Maybe we should just forget the whole statesman, warrior scientist, artist, thinker, businessman- idols of that type are dead or dying surely? People who cling to such figures- are they just slave to nostalgia, nostalgia for the real, for the heights and depths to which earlier ages aspired? Are they epochal snobs, so to speak, anachronisms clinging to the judgment that pop culture is just too pop to be taken seriously? Are they just refusing to believe that the place of real heroes could be usurped by mere performers-when in fact, that is exactly what has happened? – Thomas de Zengotita, Mediated How the Media Shapes Your World and the Way You Live in It
I like people who are really f—-ed up. … I am very high strung and suffer from multiple personalities. Jane. She’s crazy and she always wants to kill me. Tila. … Poor Girl. … She deserves a break. … I do a lot of things that are self-destructive. … I’ve always been a nerdy geek trapped inside a umm … woman’s body. Yea. … That’s me. People love me for some reason. I don’t know why. … I do but I just say I don’t know why just to be modest. – Tila Tequila, star of A Shot at Love with Tila Tequila, in a post on her MySpace page
Leo Koenig Inc. is pleased to announce the opening of a solo exhibition of by Tom Sanford entitled “Mr. Hangover.” Featured in the exhibition are new works modeled after ubiquitous street posters that are plastered around most cities to advertise events, movies and products. Comprised entirely of hand painted posters that are unframed and tacked to the wall, they suggest influences that come as much from the broader consumer culture as they do from the arena of fine art. In “Mr. Hangover,” Sanford references a world of disposable cultural objects and ephemera, and the glut experienced after being inundated by these elements.
Tom Sanford’s work is littered with the icons and detritus of pop culture obsessions. In this exhibition, these references become a fractal projection of his identity. Personal identification mixes with celebrity iconography offering glimpses into a lexicon of the artist’s experience. These images exude a curious combination of veneration and disdain for the subjects depicted, even when (or especially when) the subject is the artist himself.
Alternately sweet, sarcastic, caustic and mundane, Sanford briefly attempts to share a personal aside only to shout “gotcha!” with the next image. Tarnished sports heroes share the walls with portraits of cheap beers and even cheaper pop stars. Sometimes the stars are depicted as themselves, other times they are depicted as a character they play in a film or TV show. All the while, the quintessential New York paper coffee cup proclaims ”It’s Our Pleasure to Serve You.” In the artist’s own words, Sanford calls this his “mad magazine version of Marxist critique-and a subtle acknowledgement of the position of the artist in the culture economy.” This presentation induces a dizzying push/pull, mimicking the schizophrenic nature of our contemporary surroundings and the way competing imagery and attitudes incessantly vie for our attention.
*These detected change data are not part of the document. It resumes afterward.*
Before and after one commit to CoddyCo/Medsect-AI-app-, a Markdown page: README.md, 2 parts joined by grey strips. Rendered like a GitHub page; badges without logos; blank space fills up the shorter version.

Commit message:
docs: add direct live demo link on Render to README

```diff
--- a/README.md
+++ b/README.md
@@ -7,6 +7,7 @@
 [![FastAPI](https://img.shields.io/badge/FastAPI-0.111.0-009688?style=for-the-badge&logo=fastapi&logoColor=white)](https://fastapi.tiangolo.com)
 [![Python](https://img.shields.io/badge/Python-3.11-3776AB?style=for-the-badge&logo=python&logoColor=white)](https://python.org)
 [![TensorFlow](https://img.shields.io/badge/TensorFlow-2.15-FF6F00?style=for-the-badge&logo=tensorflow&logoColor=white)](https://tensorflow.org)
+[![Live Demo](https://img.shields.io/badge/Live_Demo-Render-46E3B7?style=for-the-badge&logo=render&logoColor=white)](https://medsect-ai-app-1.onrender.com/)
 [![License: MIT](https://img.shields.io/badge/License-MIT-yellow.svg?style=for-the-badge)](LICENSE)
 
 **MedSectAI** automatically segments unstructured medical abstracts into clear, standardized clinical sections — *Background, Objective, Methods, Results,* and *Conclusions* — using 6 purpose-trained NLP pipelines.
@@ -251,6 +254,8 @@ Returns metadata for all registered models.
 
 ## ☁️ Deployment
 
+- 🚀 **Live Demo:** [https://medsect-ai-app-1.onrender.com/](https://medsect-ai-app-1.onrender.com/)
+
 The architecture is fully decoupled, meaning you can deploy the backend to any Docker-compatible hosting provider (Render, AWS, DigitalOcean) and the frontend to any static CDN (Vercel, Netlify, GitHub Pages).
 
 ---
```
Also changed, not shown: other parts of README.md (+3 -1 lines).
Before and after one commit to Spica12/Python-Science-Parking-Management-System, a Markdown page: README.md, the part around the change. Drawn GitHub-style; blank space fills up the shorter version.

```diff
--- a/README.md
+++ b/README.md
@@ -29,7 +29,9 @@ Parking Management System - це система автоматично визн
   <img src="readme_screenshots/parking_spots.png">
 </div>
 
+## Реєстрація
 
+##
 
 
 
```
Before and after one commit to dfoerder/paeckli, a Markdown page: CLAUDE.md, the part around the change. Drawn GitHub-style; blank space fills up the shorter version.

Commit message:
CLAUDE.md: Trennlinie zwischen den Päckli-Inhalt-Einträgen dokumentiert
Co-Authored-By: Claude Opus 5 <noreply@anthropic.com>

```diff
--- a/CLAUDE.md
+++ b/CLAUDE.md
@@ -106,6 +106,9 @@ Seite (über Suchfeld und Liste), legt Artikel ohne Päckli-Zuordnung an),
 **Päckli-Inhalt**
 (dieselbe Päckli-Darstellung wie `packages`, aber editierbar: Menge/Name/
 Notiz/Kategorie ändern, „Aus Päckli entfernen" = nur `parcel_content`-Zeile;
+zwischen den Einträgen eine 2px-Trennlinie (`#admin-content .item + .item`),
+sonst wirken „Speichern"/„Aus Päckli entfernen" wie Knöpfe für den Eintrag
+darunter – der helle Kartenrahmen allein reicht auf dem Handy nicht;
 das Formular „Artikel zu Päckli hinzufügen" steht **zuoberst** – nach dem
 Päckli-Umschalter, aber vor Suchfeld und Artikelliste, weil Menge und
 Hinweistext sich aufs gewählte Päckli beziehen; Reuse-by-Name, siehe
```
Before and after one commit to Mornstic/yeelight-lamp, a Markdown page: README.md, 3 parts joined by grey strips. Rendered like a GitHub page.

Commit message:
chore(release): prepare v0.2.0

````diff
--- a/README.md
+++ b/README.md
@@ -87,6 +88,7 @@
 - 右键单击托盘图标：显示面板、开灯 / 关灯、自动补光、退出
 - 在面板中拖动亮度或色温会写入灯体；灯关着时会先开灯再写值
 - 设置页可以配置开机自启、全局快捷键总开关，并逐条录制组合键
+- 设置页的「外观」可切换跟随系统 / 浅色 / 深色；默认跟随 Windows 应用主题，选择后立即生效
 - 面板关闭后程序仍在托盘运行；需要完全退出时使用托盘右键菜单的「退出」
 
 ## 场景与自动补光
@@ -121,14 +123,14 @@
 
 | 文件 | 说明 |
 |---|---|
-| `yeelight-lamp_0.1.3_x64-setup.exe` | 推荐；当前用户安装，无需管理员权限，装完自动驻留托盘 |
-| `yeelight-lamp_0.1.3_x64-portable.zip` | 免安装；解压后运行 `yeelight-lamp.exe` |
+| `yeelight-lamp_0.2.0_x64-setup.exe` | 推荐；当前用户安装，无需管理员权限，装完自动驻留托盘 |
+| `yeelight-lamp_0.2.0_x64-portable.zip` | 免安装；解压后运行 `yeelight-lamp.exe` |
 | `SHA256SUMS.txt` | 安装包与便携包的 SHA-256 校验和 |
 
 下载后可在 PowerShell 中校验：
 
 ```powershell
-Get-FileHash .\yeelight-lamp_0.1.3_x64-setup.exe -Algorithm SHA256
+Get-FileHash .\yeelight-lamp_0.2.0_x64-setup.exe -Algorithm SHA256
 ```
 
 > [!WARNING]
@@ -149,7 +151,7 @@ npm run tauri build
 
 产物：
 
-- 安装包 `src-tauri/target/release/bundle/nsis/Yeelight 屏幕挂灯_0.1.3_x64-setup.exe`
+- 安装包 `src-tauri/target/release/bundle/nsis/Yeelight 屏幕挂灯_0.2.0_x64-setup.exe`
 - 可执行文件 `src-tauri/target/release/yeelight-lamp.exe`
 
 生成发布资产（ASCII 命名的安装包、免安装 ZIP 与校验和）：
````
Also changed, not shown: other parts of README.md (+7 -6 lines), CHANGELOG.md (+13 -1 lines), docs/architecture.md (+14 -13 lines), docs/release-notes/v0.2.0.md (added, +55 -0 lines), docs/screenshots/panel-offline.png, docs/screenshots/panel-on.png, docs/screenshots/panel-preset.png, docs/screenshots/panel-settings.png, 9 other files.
Tom Sanford has a BA from Columbia University. This is his second solo exhibition at Leo Koenig Inc. Sanford recently exhibited at Galleri Faurschou in Copenhagen and he is preparing for a solo exhibition with Galerie Erna Hecey in Brussels. His work was seen in the group exhibitions “The Incomplete” at the Chelsea Museum and “Heroes!…like us?” at the Palazzo Delle Arti in Naples, Italy. He lives and works in New York City.